**WHAT YOU NEED TO DO**
Please give back word for word the lines of the material below between the line containing "and with the" and the line containing "The recovery scenario", inclusive.

**RECORDS**
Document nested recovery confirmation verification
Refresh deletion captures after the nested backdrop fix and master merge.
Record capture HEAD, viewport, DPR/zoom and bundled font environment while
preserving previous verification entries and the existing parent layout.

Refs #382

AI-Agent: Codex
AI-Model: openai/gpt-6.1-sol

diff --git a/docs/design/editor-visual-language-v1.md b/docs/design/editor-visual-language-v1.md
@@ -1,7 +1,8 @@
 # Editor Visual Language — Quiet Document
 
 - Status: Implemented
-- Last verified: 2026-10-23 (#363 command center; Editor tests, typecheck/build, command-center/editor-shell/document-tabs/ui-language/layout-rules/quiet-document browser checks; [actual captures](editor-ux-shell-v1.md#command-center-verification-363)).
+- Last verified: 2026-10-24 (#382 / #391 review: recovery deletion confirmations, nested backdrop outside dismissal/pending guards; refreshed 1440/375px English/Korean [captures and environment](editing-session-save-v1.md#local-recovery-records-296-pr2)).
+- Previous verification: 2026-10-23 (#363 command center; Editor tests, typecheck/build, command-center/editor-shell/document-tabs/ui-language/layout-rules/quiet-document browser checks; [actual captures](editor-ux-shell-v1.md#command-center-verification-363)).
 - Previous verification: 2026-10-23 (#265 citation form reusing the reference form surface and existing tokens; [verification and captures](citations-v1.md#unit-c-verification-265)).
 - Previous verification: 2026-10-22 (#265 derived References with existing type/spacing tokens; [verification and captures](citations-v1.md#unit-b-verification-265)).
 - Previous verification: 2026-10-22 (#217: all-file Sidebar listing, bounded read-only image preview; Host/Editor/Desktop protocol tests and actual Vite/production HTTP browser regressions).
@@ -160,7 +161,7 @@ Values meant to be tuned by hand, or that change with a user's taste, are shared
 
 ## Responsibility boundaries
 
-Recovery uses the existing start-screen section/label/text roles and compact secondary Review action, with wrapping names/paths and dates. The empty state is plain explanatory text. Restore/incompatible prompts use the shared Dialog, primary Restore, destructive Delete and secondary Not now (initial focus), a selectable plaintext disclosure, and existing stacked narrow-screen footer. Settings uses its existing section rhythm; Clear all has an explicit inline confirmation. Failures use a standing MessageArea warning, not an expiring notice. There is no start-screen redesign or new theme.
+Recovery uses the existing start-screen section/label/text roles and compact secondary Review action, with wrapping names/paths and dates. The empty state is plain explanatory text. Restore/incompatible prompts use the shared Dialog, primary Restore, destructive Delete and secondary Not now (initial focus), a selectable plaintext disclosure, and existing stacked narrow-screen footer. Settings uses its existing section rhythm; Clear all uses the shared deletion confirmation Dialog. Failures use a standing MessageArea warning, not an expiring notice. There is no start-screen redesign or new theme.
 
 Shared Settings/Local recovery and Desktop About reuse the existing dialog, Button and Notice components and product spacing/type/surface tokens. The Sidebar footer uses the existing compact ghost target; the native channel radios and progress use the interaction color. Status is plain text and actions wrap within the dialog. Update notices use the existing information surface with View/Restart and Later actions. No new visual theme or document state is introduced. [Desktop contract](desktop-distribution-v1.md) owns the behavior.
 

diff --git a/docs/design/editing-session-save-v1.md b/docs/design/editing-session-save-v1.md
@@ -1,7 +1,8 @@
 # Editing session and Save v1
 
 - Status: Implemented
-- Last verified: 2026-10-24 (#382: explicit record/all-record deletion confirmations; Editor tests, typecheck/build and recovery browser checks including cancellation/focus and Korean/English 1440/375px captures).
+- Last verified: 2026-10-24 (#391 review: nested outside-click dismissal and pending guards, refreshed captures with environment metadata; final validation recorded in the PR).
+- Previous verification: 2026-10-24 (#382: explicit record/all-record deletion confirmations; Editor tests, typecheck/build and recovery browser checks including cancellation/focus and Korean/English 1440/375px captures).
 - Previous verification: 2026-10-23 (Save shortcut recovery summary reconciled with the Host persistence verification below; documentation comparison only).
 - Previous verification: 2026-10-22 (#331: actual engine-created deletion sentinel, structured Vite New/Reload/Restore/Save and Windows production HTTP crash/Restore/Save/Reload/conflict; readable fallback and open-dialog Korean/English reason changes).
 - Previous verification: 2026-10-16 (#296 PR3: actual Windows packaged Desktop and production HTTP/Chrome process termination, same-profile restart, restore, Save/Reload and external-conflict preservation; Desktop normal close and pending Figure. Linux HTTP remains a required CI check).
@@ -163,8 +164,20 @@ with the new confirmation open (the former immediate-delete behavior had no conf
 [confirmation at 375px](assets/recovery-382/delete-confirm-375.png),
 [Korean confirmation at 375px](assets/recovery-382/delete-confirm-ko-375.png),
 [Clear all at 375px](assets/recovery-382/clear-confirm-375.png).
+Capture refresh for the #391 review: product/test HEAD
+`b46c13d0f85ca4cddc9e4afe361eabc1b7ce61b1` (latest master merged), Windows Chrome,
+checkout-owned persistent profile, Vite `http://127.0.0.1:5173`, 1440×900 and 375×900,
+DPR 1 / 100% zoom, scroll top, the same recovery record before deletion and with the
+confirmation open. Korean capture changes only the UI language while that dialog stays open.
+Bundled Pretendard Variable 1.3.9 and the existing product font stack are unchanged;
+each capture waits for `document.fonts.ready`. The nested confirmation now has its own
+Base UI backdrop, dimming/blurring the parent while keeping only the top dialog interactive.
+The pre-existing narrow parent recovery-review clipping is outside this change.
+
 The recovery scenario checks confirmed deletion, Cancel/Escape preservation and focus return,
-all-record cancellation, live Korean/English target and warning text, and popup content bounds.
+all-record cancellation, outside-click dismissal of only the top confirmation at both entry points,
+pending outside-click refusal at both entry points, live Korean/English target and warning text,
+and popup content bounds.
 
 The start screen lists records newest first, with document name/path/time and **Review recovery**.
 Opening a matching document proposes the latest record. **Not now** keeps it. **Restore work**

**ANSWER SECTION**
+DPR 1 / 100% zoom, scroll top, the same recovery record before deletion and with the
+confirmation open. Korean capture changes only the UI language while that dialog stays open.
+Bundled Pretendard Variable 1.3.9 and the existing product font stack are unchanged;
+each capture waits for `document.fonts.ready`. The nested confirmation now has its own
+Base UI backdrop, dimming/blurring the parent while keeping only the top dialog interactive.
+The pre-existing narrow parent recovery-review clipping is outside this change.
+
 The recovery scenario checks confirmed deletion, Cancel/Escape preservation and focus return,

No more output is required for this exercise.